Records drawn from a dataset
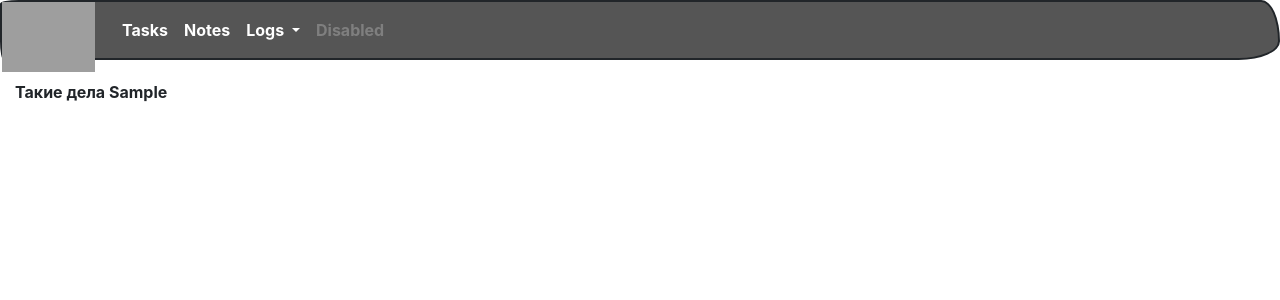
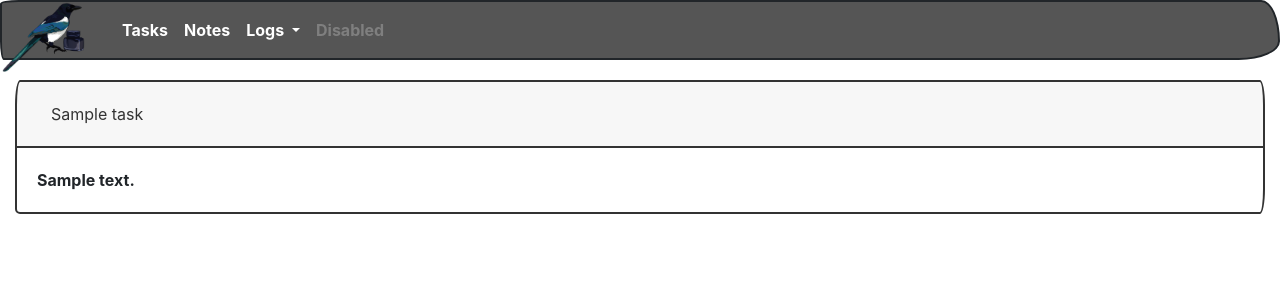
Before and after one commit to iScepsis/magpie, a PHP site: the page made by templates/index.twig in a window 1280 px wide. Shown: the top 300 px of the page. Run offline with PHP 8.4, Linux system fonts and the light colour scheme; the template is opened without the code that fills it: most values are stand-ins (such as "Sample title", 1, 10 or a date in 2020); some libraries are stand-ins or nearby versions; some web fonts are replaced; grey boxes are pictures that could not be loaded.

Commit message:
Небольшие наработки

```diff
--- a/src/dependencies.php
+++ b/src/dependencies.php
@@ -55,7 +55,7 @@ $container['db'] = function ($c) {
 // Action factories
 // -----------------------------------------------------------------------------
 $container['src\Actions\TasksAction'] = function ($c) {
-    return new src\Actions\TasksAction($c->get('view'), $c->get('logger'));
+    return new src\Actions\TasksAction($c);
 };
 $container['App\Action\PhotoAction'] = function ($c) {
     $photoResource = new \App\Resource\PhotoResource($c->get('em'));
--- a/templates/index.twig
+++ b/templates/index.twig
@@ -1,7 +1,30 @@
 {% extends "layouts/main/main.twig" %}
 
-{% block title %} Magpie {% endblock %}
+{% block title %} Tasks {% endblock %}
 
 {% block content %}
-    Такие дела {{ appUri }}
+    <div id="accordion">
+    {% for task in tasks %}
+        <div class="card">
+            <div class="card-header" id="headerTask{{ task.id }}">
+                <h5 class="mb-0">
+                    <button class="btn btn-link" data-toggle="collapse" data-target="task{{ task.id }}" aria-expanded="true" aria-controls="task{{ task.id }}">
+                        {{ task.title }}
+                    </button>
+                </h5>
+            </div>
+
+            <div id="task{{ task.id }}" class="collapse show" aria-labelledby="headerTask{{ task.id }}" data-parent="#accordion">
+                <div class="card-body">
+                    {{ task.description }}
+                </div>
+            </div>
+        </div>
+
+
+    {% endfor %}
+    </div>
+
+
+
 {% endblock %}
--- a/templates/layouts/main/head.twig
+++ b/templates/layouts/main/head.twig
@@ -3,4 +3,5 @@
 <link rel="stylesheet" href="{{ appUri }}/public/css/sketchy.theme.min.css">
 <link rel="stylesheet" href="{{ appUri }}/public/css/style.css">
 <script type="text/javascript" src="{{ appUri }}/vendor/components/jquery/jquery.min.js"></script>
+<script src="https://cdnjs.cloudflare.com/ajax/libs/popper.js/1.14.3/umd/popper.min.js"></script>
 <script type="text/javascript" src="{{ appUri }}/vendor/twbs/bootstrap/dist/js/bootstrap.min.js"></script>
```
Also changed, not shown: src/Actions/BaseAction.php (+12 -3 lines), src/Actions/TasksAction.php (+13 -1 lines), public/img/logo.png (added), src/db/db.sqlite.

--

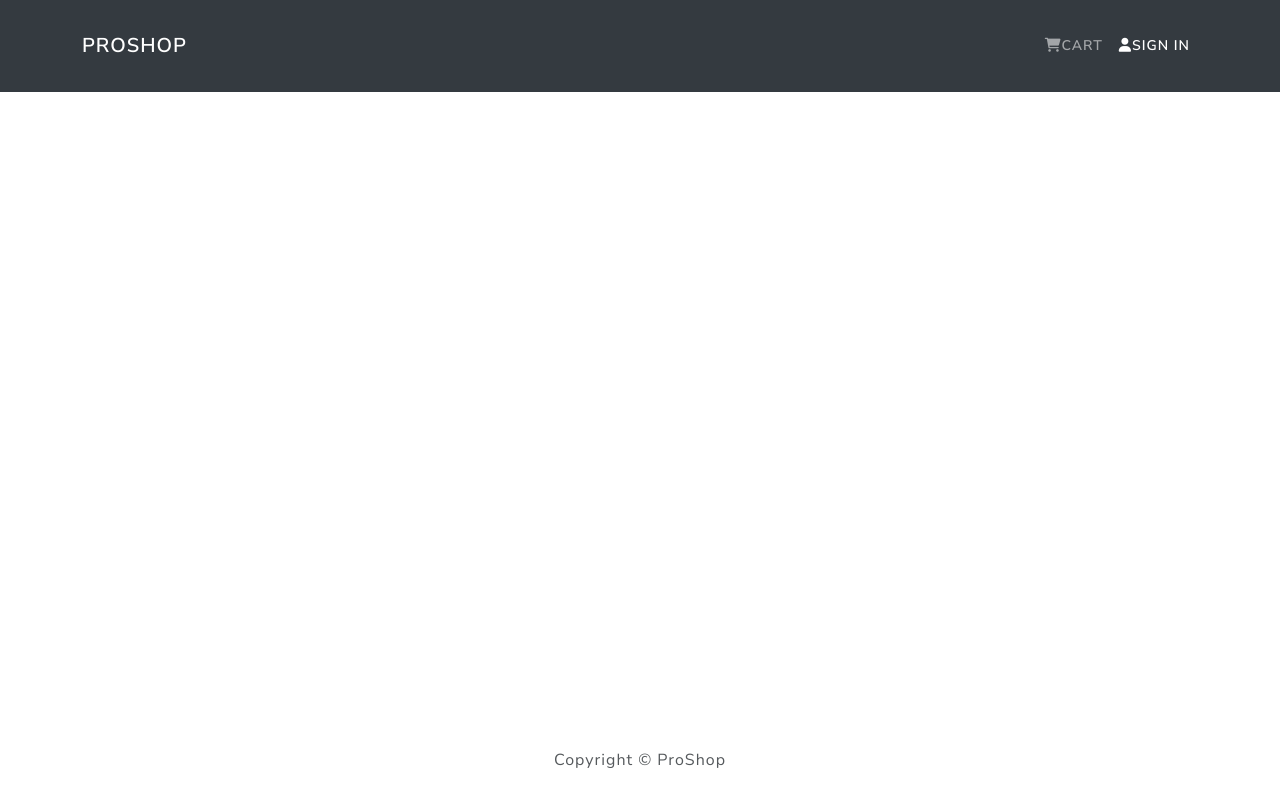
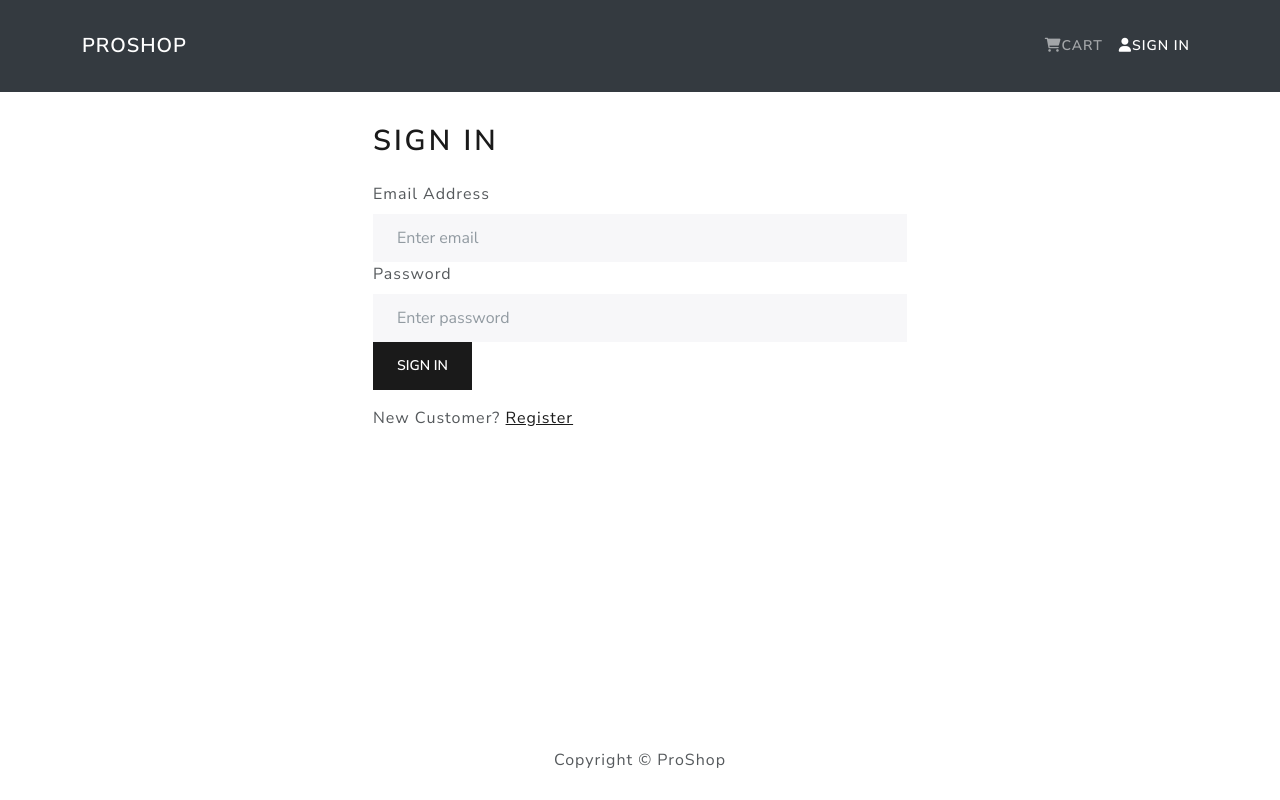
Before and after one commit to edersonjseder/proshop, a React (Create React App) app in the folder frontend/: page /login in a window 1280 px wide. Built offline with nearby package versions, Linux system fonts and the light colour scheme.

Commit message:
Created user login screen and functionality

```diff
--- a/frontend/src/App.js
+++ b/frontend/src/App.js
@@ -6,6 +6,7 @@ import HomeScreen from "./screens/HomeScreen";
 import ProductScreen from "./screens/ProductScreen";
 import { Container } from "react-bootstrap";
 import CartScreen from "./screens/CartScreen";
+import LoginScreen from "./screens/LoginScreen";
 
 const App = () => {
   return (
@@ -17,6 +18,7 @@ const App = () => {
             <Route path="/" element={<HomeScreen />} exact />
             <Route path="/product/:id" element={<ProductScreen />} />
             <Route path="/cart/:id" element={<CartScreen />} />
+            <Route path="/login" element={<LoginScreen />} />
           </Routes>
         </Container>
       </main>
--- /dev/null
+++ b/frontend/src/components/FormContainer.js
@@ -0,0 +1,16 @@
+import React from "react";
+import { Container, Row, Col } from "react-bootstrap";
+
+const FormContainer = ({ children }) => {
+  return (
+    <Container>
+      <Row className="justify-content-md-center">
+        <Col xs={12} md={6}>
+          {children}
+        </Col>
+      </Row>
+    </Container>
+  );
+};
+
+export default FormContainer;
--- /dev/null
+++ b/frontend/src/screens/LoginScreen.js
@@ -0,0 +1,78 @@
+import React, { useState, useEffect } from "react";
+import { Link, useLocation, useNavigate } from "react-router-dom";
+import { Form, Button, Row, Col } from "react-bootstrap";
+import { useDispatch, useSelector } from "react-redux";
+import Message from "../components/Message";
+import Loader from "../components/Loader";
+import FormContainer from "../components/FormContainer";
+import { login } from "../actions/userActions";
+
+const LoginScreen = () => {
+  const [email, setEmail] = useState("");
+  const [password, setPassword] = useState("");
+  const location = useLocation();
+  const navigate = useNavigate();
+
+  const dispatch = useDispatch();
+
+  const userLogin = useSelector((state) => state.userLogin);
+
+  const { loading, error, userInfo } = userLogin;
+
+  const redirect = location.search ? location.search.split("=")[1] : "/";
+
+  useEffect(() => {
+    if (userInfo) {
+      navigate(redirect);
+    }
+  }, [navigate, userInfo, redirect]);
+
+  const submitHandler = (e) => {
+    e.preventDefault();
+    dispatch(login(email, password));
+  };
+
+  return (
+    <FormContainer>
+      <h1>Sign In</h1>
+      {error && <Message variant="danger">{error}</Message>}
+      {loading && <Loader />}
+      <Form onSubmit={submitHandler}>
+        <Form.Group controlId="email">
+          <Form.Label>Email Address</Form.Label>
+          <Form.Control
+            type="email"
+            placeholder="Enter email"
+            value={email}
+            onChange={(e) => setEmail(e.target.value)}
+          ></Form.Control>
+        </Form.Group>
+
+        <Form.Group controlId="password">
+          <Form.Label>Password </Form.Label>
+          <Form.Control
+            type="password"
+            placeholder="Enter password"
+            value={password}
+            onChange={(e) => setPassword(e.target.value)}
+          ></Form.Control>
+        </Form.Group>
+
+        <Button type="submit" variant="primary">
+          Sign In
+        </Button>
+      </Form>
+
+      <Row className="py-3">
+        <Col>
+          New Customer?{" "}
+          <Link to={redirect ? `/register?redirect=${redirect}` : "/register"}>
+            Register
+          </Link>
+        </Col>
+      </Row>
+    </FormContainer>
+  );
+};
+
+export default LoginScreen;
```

▸ Task:
Where the string "TasksAction" turns up in a line of the data above, copy that whole line.

▸ Response area:
 $container['src\Actions\TasksAction'] = function ($c) {
-    return new src\Actions\TasksAction($c->get('view'), $c->get('logger'));
+    return new src\Actions\TasksAction($c);
Also changed, not shown: src/Actions/BaseAction.php (+12 -3 lines), src/Actions/TasksAction.php (+13 -1 lines), public/img/logo.png (added), src/db/db.sqlite.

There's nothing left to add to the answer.